What is needed
From the entries that follow, report every line in which "html" occurs.

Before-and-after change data
↓

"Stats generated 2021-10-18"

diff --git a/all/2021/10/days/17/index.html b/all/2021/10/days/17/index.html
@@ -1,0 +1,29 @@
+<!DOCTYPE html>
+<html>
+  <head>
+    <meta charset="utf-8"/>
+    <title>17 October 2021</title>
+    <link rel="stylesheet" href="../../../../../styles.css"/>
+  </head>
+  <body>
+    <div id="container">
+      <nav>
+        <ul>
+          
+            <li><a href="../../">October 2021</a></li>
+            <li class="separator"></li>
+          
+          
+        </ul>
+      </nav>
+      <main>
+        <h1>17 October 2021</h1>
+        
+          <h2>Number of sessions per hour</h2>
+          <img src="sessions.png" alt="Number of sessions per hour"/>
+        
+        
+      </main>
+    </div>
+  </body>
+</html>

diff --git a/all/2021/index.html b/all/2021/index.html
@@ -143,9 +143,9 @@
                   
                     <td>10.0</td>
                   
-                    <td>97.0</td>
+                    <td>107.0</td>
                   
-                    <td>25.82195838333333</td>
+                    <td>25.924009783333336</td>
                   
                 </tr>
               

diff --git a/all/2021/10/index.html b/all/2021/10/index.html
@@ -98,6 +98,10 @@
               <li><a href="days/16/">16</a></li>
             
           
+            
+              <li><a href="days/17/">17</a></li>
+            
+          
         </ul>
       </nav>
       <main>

↑

Solution to the exercise
diff --git a/all/2021/10/days/17/index.html b/all/2021/10/days/17/index.html
+<!DOCTYPE html>
+<html>
+</html>
diff --git a/all/2021/index.html b/all/2021/index.html
diff --git a/all/2021/10/index.html b/all/2021/10/index.html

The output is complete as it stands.